Every organisation out there needs a team of experienced and passionate leaders.
Finding leaders within an organisation most of the time requires locating the individuals with leadership potential – it’s easier to fill the manager’s post with someone who knows the inner workings of the company rather than hiring a new person.
It’s also far less costly to source leadership candidates from your existing workforce – the recruitment process of managerial positions tends to be long and expensive.
Why do you need exceptional leaders at your organization?
Leaders are change agents who help an organisation overcome challenges. If a business faces a lack of leadership, it’s rare that it can reach its growth goals. To truly produce a high-quality product or service, you need leaders who have the authority and credibility to push the team to meet goals.

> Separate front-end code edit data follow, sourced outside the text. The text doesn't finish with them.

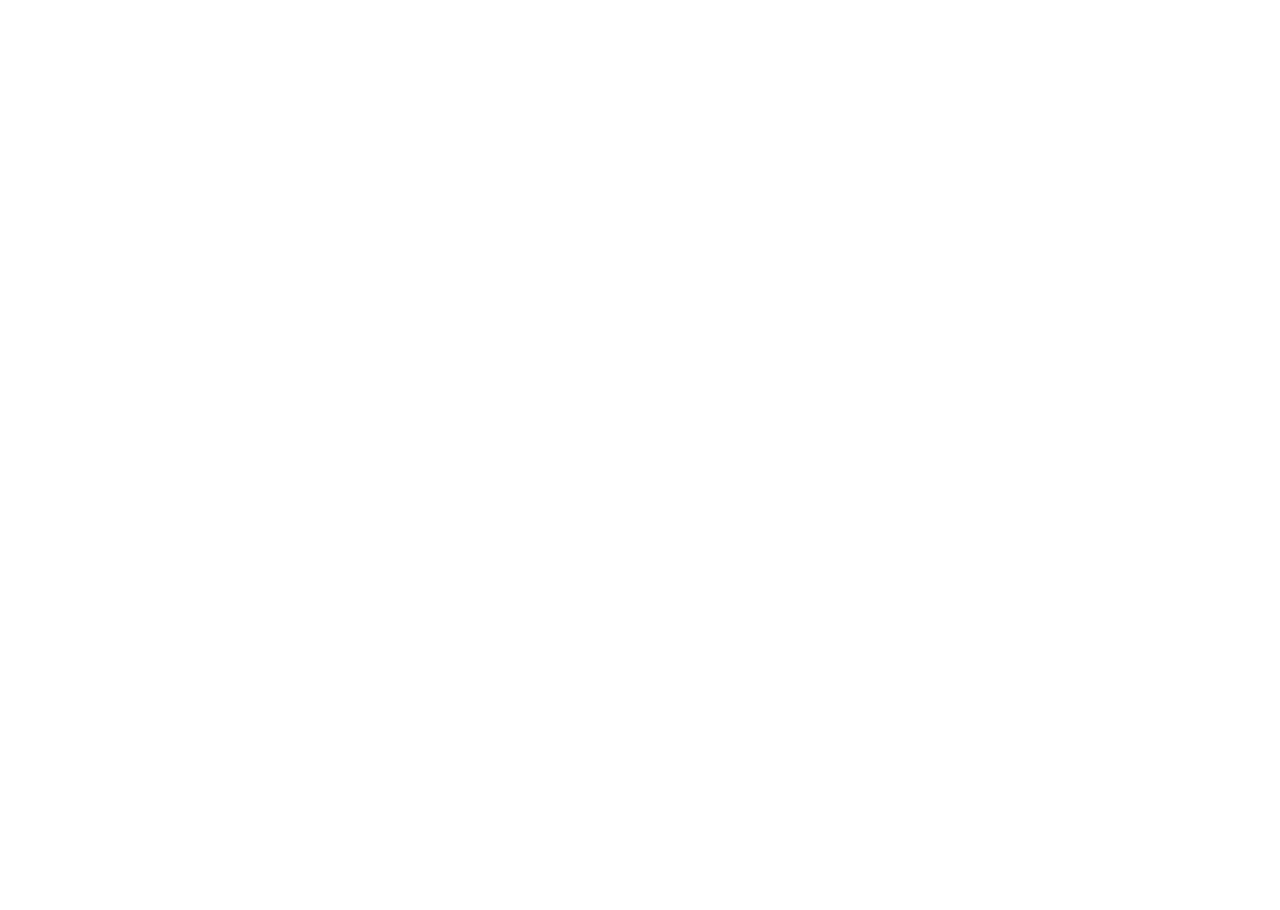
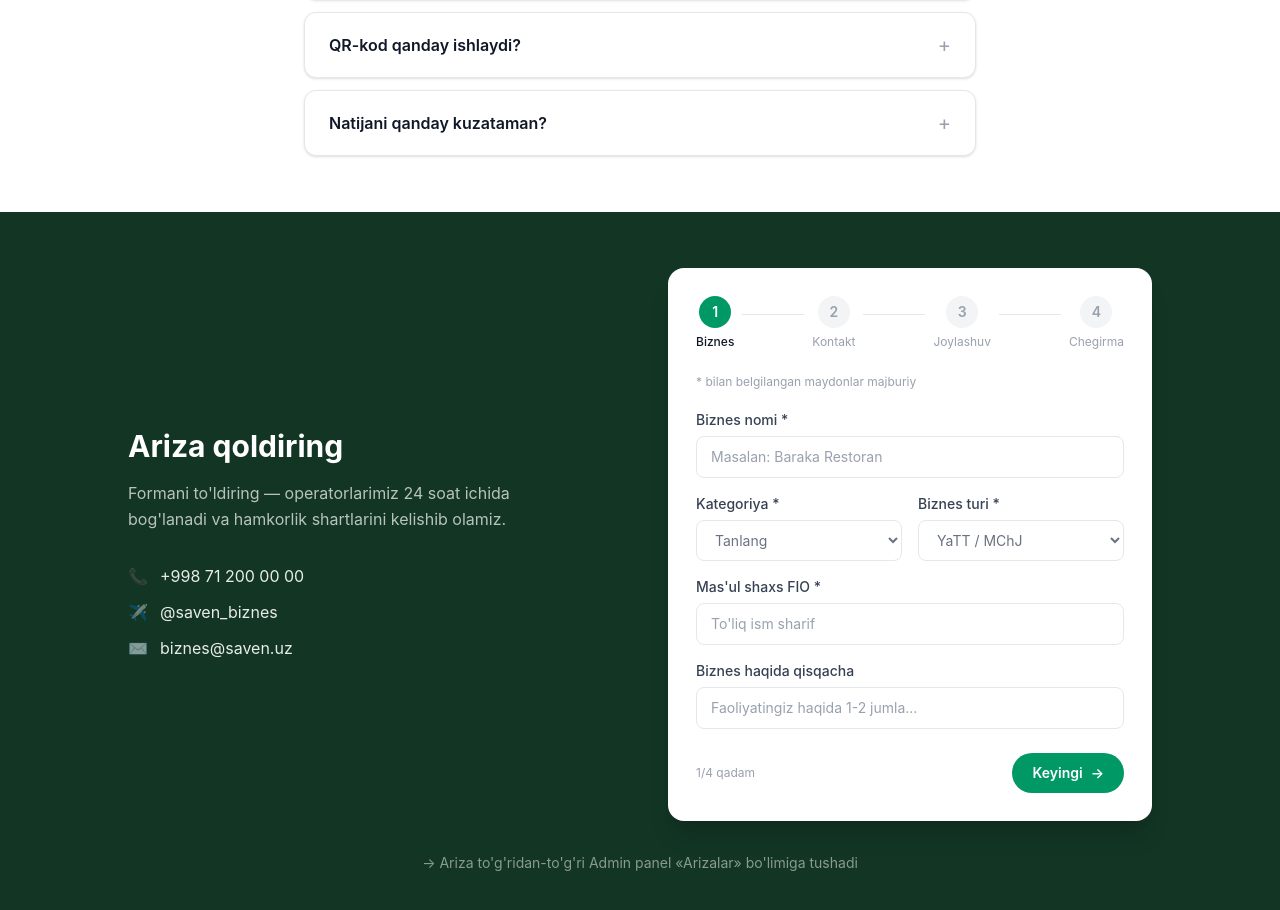
Before and after one commit to iqbolmadaliyev003-collab/saven, a Vue app: page / in a window 1280 px wide. Shown: the part 2487-3397 px from the top of the page. Before the commit the page ends 2157 px from the top, so only its background shows below. Built offline with nearby package versions, Linux system fonts and the light colour scheme.

Commit message:
ariza qoldirish

```diff
--- /dev/null
+++ b/src/components/Landing/ArizaQoldiring.vue
@@ -0,0 +1,203 @@
+<template>
+  <section class="w-full bg-[#123524] py-10 px-4 sm:py-14">
+    <div
+      class="max-w-5xl mx-auto grid grid-cols-1 lg:grid-cols-2 gap-10 lg:gap-14 items-center"
+    >
+      <!-- Chap taraf: matn -->
+      <div class="text-white">
+        <h2 class="text-2xl sm:text-3xl font-bold mb-4">Ariza qoldiring</h2>
+        <p
+          class="text-sm sm:text-base text-white/70 leading-relaxed mb-8 max-w-md"
+        >
+          Formani to'ldiring — operatorlarimiz 24 soat ichida bog'lanadi va
+          hamkorlik shartlarini kelishib olamiz.
+        </p>
+
+        <div class="flex flex-col gap-3 text-sm sm:text-base">
+          <a
+            href="tel:+998712000000"
+            class="flex items-center gap-3 text-white/90 hover:text-white transition-colors"
+          >
+            <span class="text-white/50">📞</span> +998 71 200 00 00
+          </a>
+          <a
+            href="#"
+            class="flex items-center gap-3 text-white/90 hover:text-white transition-colors"
+          >
+            <span class="text-white/50">✈️</span> @saven_biznes
+          </a>
+          <a
+            href="mailto:biznes@saven.uz"
+            class="flex items-center gap-3 text-white/90 hover:text-white transition-colors"
+          >
+            <span class="text-white/50">✉️</span> biznes@saven.uz
+          </a>
+        </div>
+      </div>
+
+      <!-- O'ng taraf: forma -->
+      <div class="bg-white rounded-2xl shadow-xl p-5 sm:p-7">
+        <!-- Stepper -->
+        <div class="flex items-center mb-6 overflow-x-auto">
+          <template v-for="(step, i) in steps" :key="step.label">
+            <div class="flex flex-col items-center shrink-0">
+              <div
+                class="w-7 h-7 sm:w-8 sm:h-8 rounded-full flex items-center justify-center text-xs sm:text-sm font-semibold shrink-0"
+                :class="
+                  i + 1 === currentStep
+                    ? 'bg-emerald-600 text-white'
+                    : i + 1 < currentStep
+                      ? 'bg-emerald-100 text-emerald-700'
+                      : 'bg-gray-100 text-gray-400'
+                "
+              >
+                {{ i + 1 }}
+              </div>
+              <span
+                class="mt-1.5 text-[10px] sm:text-xs whitespace-nowrap"
+                :class="
+                  i + 1 === currentStep
+                    ? 'text-gray-900 font-medium'
+                    : 'text-gray-400'
+                "
+              >
+                {{ step.label }}
+              </span>
+            </div>
+            <div
+              v-if="i < steps.length - 1"
+              class="flex-1 h-px mx-1.5 sm:mx-2 mb-4"
+              :class="i + 1 < currentStep ? 'bg-emerald-300' : 'bg-gray-200'"
+            />
+          </template>
+        </div>
+
+        <p class="text-xs text-gray-400 mb-5">
+          * bilan belgilangan maydonlar majburiy
+        </p>
+
+        <!-- Forma maydonlari -->
+        <form class="flex flex-col gap-4" @submit.prevent="nextStep">
+          <div>
+            <label
+              class="block text-xs sm:text-sm font-medium text-gray-700 mb-1.5"
+            >
+              Biznes nomi *
+            </label>
+            <input
+              v-model="form.name"
+              type="text"
+              placeholder="Masalan: Baraka Restoran"
+              class="w-full rounded-lg border border-gray-200 px-3.5 py-2.5 text-sm placeholder:text-gray-400 focus:outline-none focus:ring-2 focus:ring-emerald-500/40 focus:border-emerald-500"
+            />
+          </div>
+
+          <div class="grid grid-cols-1 sm:grid-cols-2 gap-4">
+            <div>
+              <label
+                class="block text-xs sm:text-sm font-medium text-gray-700 mb-1.5"
+              >
+                Kategoriya *
+              </label>
+              <select
+                v-model="form.category"
+                class="w-full rounded-lg border border-gray-200 px-3.5 py-2.5 text-sm text-gray-500 focus:outline-none focus:ring-2 focus:ring-emerald-500/40 focus:border-emerald-500"
+              >
+                <option value="">Tanlang</option>
+                <option value="restoran">Restoran</option>
+                <option value="kafe">Kafe</option>
+                <option value="salon">Salon</option>
+              </select>
+            </div>
+            <div>
+              <label
+                class="block text-xs sm:text-sm font-medium text-gray-700 mb-1.5"
+              >
+                Biznes turi *
+              </label>
+              <select
+                v-model="form.type"
+                class="w-full rounded-lg border border-gray-200 px-3.5 py-2.5 text-sm text-gray-500 focus:outline-none focus:ring-2 focus:ring-emerald-500/40 focus:border-emerald-500"
+              >
+                <option value="">YaTT / MChJ</option>
+                <option value="yatt">YaTT</option>
+                <option value="mchj">MChJ</option>
+              </select>
+            </div>
+          </div>
+
+          <div>
+            <label
+              class="block text-xs sm:text-sm font-medium text-gray-700 mb-1.5"
+            >
+              Mas'ul shaxs FIO *
+            </label>
+            <input
+              v-model="form.contact"
+              type="text"
+              placeholder="To'liq ism sharif"
+              class="w-full rounded-lg border border-gray-200 px-3.5 py-2.5 text-sm placeholder:text-gray-400 focus:outline-none focus:ring-2 focus:ring-emerald-500/40 focus:border-emerald-500"
+            />
+          </div>
+
+          <div>
+            <label
+              class="block text-xs sm:text-sm font-medium text-gray-700 mb-1.5"
+            >
+              Biznes haqida qisqacha
+            </label>
+            <input
+              v-model="form.about"
+              type="text"
+              placeholder="Faoliyatingiz haqida 1-2 jumla..."
+              class="w-full rounded-lg border border-gray-200 px-3.5 py-2.5 text-sm placeholder:text-gray-400 focus:outline-none focus:ring-2 focus:ring-emerald-500/40 focus:border-emerald-500"
+            />
+          </div>
+
+          <div class="flex items-center justify-between mt-2">
+            <span class="text-xs text-gray-400"
+              >{{ currentStep }}/{{ steps.length }} qadam</span
+            >
+            <button
+              type="submit"
+              class="inline-flex items-center gap-2 rounded-full bg-emerald-600 hover:bg-emerald-700 text-white text-sm font-semibold px-5 py-2.5 transition-colors"
+            >
+              Keyingi <span aria-hidden="true">→</span>
+            </button>
+          </div>
+        </form>
+      </div>
+    </div>
+
+    <p class="text-center text-white/50 text-xs sm:text-sm mt-8">
+      → Ariza to'g'ridan-to'g'ri Admin panel «Arizalar» bo'limiga tushadi
+    </p>
+  </section>
+</template>
+
+<script setup>
+import { ref } from "vue";
+
+const steps = [
+  { label: "Biznes" },
+  { label: "Kontakt" },
+  { label: "Joylashuv" },
+  { label: "Chegirma" },
+];
+
+const currentStep = ref(1);
+
+const form = ref({
+  name: "",
+  category: "",
+  type: "",
+  contact: "",
+  about: "",
+});
+
+function nextStep() {
+  if (currentStep.value < steps.length) {
+    currentStep.value++;
+  }
+}
+</script>
--- /dev/null
+++ b/src/components/Landing/KopSoraladiganSavollar.vue
@@ -0,0 +1,81 @@
+<template>
+  <section class="w-full bg-white py-10 px-4 sm:py-14">
+    <div class="max-w-2xl mx-auto">
+      <h2
+        class="text-center text-lg sm:text-2xl font-bold text-gray-900 mb-6 sm:mb-8"
+      >
+        Ko'p so'raladigan savollar
+      </h2>
+
+      <div class="flex flex-col gap-3">
+        <div
+          v-for="(item, index) in faqs"
+          :key="index"
+          class="rounded-xl border border-gray-200 bg-white shadow-sm overflow-hidden"
+        >
+          <button
+            type="button"
+            @click="toggle(index)"
+            class="w-full flex items-start sm:items-center justify-between gap-4 px-4 py-4 sm:px-6 sm:py-5 text-left"
+          >
+            <span class="text-sm sm:text-base font-semibold text-gray-900">
+              {{ item.question }}
+            </span>
+            <span
+              class="shrink-0 mt-0.5 sm:mt-0 text-gray-400 text-xl leading-none transition-transform duration-200"
+              :class="openIndex === index ? 'rotate-180 text-emerald-600' : ''"
+            >
+              {{ openIndex === index ? "−" : "+" }}
+            </span>
+          </button>
+
+          <div
+            class="grid transition-all duration-300 ease-in-out"
+            :class="openIndex === index ? 'grid-rows-[1fr]' : 'grid-rows-[0fr]'"
+          >
+            <div class="overflow-hidden">
+              <p
+                class="px-4 pb-4 sm:px-6 sm:pb-5 text-xs sm:text-sm text-gray-500 leading-relaxed"
+              >
+                {{ item.answer }}
+              </p>
+            </div>
+          </div>
+        </div>
+      </div>
+    </div>
+  </section>
+</template>
+
+<script setup>
+import { ref } from "vue";
+
+const faqs = [
+  {
+    question: "Ulanish qancha turadi?",
+    answer:
+      "Ulanish va Biznes panelidan foydalanish mutlaqo bepul. Siz faqat mijozga beriladigan chegirma foizini belgilaysiz.",
+  },
+  {
+    question: "Chegirma foizini kim belgilaydi?",
+    answer:
+      "Siz o'zingiz. Tajribamizdan kelib chiqib, kategoriyangiz uchun eng samarali foizni tavsiya qilamiz (odatda 10–30%).",
+  },
+  {
+    question: "QR-kod qanday ishlaydi?",
+    answer:
+      "Mijoz ilovadagi shaxsiy QR-kodini kassirga ko'rsatadi. Kassir skaner qilib chegirmani qo'llaydi — jarayon 5 soniya.",
+  },
+  {
+    question: "Natijani qanday kuzataman?",
+    answer:
+      "Biznes panelida tashriflar soni, o'rtacha chek va qaytgan mijozlar statistikasi real vaqtda ko'rinadi.",
+  },
+];
+
+const openIndex = ref(0);
+
+function toggle(index) {
+  openIndex.value = openIndex.value === index ? null : index;
+}
+</script>
--- a/src/views/Landing/HomeView.vue
+++ b/src/views/Landing/HomeView.vue
@@ -4,6 +4,8 @@
 import NegaSaven from "../../components/Landing/NegaSaven.vue";
 import first_page from "../../components/Landing/first_page.vue";
 import KimlarUchun from "../../components/Landing/KimlarUchun (1).vue";
+import KopSoraladiganSavollar from "../../components/Landing/KopSoraladiganSavollar.vue";
+import ArizaQoldiring from "../../components/Landing/ArizaQoldiring.vue";
 </script>
 
 <template>
@@ -14,6 +16,8 @@
     <Howitworks />
     <NegaSaven />
     <KimlarUchun />
+    <KopSoraladiganSavollar />
+    <ArizaQoldiring />
   </div>
 </template>
 
```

So, how do you know if someone is a good leader? Here are several important signs to which you should pay attention when searching for leader material at your company.
High potential, not performance
The performance of an individual helps define ability and expertise. It’s considered a parameter to identify leaders. However, we need to look beyond performance.
What you need to do, look for the employee’s aptitude and potential. Is there desire to grow?
Accept that some people are not cut out to be leaders. They could be outperforming others, that doesn’t mean they are a leader. Do they have the capacity to function in a leadership role? Or, are they content being a follower.
Potential, in most cases, should outweigh performance as a deciding factor when looking for a leader. It’s like sport, the best player on the team isn’t always the captain.
Failure is part of growth in business. That’s why it pays to check how an individual responds to failure. If a person is shying away from taking responsibility for their actions, they might not be trusted as a leader of a team or department.
Leaders will always hold themselves accountable for failure and inspire a similar type of mindset in the members of their teams. Great leaders foster a culture of accountability and empower employees to own their mistakes and treat failures as important lessons.
Does the employee proactively make suggestions for process improvement? Do they show interest in going beyond their brief to achieve high-quality results for the organisation?
If both questions can be answered with a yes, you will typically have yourself the makings of a leader. A proactive approach means they genuinely care about the company and want to use their skill set and expertise to the fullest.
For example, do they clean up around the office, or suggest ways the business can save money and become more sustainable?
I use this as an example because one employee managed to do all three of these things in one simple step, finding my business an alternate storage service called Spacer. That type of thinking shows promise.
You want a leader who doesn’t simply organize team workflows – you need someone who will constantly look for new ways of growing your business and improving team workforce. They’ll be the ones to implement new project management software or culture of innovation.
Communication is critical
Communication is vital for leaders. Somebody who can get the point across with little or no effort is the type of individual you are looking for. Look for a person who can explain ideas in a precise manner.
Remember, listening is a part of communication! You want a person who can listen and respond.
It’s a good idea to look for these traits during meetings – both formal and informal. If you spot someone who mediates conflicts between team members smoothly and fosters good communication practices (for example, by allowing each employee a time slot for speaking up), it’s a sign that you’ve got a potential leader in front of you.
Smart leaders know the value of soft skills and take every opportunity to hone them and use them to their benefit. That’s why another good sign is proactivity in that area, for example by attending trade shows and conferences for networking purposes.
Some people will make things happen; others will not. An individual who makes the relevant decisions to take tasks or projects to their desired and logical outcomes is the person you want. Others prefer to watch and wait for things to happen before they go along with the process.
The former is the leader. They strive for completion by becoming a part of the decision-making process.
Again, the defining characteristic of leader material is proactivity. That type of individual will always speak up if their tasks stand in stark contrast with their perspective on the company’s direction.
They won’t be afraid to speak up and make their point heard. You need someone like that for your organization to move forward.
Start giving potential leaders extra responsibility. Throw them under the bus, see how they handle it. Can they manage their regular tasks and the new ones?
Are they finding it difficult to control? Leaders will always have to maintain more than one job, and manage them well. Good leaders know how to wear many hats at the same time and not go crazy.
Managerial positions often involve a mix of skills that help the individual in switching from one task to another. Smart leaders know all the secrets of time management and will be able to take on extra workload by accommodating it into their schedules smoothly.
Consider some emotional aspects about the potential leader you are looking at. Are they a good team player? Do they help others? How do they interact with others? Do they build personal relationships?
Primarily, you are looking for a selfless individual. Somebody that can use their understanding of people for the benefit of the company will always stand above somebody who can’t.
Knowing if somebody is a leader will take time, don’t rush the process. You want to see a potential leader in different situations and circumstances to gauge their potential. A good leader can be invaluable to an organisation.